▸ **GOAL OF THE EXERCISE**
Where the word "Zusatzfeld" occurs in a line of the data, return the whole line.

▸ **DATA SHOWN**
- - -
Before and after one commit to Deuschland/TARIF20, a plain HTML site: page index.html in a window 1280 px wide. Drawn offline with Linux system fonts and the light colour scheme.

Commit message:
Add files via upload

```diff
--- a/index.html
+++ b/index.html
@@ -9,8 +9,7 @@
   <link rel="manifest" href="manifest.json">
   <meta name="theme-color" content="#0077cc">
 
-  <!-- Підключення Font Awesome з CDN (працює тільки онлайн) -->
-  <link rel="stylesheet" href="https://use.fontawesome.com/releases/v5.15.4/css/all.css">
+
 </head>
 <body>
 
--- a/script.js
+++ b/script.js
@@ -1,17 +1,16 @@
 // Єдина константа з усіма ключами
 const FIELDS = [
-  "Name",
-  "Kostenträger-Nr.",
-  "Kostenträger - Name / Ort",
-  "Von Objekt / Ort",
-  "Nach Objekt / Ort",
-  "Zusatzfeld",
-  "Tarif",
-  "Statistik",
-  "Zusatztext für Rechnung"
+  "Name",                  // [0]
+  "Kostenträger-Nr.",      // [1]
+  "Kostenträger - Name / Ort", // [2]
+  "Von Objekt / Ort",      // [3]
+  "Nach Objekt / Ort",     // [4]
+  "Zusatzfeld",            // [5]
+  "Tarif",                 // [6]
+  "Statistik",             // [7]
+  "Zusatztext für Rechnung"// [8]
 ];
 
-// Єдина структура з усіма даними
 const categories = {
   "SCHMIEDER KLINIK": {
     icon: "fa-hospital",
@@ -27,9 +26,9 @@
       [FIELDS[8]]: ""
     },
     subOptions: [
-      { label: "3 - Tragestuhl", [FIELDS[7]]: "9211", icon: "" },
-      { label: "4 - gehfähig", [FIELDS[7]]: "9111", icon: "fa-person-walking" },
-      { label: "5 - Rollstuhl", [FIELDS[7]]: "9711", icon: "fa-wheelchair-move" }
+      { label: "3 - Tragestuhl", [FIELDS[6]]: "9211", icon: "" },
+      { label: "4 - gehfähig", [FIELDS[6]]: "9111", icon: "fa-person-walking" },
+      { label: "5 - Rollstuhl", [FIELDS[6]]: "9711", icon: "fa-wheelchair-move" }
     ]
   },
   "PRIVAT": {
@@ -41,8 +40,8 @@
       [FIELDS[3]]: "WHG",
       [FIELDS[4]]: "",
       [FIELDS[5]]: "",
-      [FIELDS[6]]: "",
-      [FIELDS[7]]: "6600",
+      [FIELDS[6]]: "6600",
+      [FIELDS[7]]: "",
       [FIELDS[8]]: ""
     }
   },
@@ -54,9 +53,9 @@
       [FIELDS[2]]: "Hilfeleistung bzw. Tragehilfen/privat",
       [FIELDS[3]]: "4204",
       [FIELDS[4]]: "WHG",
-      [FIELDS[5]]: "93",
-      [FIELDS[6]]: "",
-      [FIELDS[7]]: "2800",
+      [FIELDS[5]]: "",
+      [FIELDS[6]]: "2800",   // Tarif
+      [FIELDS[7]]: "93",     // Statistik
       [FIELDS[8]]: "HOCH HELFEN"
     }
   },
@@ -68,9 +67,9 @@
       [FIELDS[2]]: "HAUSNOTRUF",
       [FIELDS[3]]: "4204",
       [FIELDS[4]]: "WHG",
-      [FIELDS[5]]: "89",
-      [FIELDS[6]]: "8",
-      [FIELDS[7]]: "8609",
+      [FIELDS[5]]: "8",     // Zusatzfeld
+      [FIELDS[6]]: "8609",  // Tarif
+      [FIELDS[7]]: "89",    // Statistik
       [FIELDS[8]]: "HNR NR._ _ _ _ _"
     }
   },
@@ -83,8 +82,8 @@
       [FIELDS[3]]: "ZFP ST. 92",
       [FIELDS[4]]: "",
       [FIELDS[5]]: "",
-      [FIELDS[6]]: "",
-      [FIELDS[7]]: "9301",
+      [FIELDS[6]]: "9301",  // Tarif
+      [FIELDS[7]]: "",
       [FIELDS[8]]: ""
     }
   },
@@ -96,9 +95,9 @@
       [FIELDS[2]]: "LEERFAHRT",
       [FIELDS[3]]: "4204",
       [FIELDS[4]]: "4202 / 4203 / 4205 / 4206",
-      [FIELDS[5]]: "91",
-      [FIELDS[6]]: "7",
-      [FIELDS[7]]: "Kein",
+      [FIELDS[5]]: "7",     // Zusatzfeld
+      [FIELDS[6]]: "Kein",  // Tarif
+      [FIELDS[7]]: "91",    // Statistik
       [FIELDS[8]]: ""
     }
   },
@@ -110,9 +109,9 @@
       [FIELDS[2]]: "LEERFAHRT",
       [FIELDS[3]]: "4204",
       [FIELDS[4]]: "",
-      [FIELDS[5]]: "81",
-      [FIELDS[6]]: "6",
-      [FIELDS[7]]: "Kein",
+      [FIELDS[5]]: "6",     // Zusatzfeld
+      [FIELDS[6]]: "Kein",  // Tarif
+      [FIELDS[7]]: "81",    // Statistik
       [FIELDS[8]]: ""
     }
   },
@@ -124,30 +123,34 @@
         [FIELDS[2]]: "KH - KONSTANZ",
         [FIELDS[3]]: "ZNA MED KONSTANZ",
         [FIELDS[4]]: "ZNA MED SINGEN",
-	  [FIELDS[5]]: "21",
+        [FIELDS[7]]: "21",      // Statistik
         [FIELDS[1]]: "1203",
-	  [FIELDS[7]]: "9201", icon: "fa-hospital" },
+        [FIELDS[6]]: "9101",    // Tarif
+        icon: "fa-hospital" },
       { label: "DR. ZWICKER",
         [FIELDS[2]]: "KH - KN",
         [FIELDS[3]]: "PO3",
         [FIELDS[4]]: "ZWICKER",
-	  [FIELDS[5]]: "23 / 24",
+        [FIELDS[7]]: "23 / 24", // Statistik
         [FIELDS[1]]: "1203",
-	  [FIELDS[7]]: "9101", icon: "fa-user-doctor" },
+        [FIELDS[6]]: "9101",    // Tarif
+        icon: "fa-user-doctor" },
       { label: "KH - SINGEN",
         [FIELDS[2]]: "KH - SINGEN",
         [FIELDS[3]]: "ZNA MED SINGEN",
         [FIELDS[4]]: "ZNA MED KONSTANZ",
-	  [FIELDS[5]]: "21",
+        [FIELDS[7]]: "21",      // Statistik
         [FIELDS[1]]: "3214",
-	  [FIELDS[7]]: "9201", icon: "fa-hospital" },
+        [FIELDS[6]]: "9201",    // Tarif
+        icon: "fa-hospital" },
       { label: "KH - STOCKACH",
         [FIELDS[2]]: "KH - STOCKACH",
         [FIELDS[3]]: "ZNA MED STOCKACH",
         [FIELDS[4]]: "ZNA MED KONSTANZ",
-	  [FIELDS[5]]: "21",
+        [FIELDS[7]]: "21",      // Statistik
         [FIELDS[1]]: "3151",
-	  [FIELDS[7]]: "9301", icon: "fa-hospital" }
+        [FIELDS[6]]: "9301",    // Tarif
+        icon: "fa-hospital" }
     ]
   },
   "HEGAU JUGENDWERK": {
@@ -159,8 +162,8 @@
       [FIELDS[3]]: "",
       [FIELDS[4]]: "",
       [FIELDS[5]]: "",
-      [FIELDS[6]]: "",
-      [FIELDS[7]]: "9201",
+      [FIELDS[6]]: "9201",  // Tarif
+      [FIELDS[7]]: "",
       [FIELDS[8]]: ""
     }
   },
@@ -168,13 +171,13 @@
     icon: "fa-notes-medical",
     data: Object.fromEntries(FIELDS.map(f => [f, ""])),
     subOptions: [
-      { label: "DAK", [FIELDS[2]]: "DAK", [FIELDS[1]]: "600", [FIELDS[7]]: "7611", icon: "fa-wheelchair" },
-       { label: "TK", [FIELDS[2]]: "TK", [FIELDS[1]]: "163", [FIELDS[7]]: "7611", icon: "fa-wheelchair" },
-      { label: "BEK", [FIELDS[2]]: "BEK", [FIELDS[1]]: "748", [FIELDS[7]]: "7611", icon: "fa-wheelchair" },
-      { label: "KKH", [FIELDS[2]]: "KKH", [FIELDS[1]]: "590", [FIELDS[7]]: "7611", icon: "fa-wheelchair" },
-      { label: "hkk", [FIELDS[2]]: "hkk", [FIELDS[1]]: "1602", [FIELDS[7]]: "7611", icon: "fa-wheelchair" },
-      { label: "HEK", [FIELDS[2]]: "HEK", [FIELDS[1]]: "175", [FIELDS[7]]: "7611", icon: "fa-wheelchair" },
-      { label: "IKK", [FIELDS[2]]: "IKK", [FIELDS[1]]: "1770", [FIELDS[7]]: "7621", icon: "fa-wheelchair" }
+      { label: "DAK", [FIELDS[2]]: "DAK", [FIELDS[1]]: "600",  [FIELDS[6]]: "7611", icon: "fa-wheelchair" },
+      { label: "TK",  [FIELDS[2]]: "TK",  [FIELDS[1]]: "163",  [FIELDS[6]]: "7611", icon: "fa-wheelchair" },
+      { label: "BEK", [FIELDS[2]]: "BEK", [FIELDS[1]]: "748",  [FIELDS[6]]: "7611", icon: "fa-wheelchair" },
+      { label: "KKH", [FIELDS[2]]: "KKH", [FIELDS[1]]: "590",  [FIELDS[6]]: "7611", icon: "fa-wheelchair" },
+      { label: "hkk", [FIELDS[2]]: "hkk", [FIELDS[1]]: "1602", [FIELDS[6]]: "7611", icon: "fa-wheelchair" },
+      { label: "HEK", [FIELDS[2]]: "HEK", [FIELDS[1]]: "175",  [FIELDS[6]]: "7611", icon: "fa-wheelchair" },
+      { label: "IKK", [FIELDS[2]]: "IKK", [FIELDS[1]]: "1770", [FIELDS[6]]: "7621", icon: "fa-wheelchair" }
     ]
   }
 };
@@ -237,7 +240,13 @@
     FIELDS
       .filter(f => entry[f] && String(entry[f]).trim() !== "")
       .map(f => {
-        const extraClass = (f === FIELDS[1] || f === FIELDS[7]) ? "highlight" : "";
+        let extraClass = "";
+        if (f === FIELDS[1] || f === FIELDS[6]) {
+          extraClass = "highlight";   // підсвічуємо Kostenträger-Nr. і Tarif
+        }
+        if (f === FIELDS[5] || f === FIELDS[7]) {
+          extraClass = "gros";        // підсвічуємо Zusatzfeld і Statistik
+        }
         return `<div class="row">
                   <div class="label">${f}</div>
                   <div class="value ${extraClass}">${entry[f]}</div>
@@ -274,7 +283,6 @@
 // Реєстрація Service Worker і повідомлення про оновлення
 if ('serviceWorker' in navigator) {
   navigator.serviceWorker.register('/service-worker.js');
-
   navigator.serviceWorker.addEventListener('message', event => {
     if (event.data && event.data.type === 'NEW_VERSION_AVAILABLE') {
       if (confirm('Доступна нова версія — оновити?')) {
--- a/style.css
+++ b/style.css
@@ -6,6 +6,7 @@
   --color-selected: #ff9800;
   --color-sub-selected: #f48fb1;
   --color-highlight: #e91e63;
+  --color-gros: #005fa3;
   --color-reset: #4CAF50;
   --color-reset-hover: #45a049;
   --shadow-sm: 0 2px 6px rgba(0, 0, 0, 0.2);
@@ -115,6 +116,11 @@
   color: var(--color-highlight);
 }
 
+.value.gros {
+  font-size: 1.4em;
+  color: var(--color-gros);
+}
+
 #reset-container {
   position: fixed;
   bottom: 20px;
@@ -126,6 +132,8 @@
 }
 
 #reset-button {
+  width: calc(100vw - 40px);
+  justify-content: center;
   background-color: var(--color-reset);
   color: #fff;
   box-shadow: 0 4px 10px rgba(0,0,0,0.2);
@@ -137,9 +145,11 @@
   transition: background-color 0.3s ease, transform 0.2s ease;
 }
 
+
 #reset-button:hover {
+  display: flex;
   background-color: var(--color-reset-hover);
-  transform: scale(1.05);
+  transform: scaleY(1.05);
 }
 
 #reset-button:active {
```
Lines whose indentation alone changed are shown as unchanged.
- - -
▸ **WRITTEN ANSWER**
-  "Zusatzfeld",
+  "Zusatzfeld",            // [5]
+      [FIELDS[5]]: "8",     // Zusatzfeld
+      [FIELDS[5]]: "7",     // Zusatzfeld
+      [FIELDS[5]]: "6",     // Zusatzfeld
+          extraClass = "gros";        // підсвічуємо Zusatzfeld і Statistik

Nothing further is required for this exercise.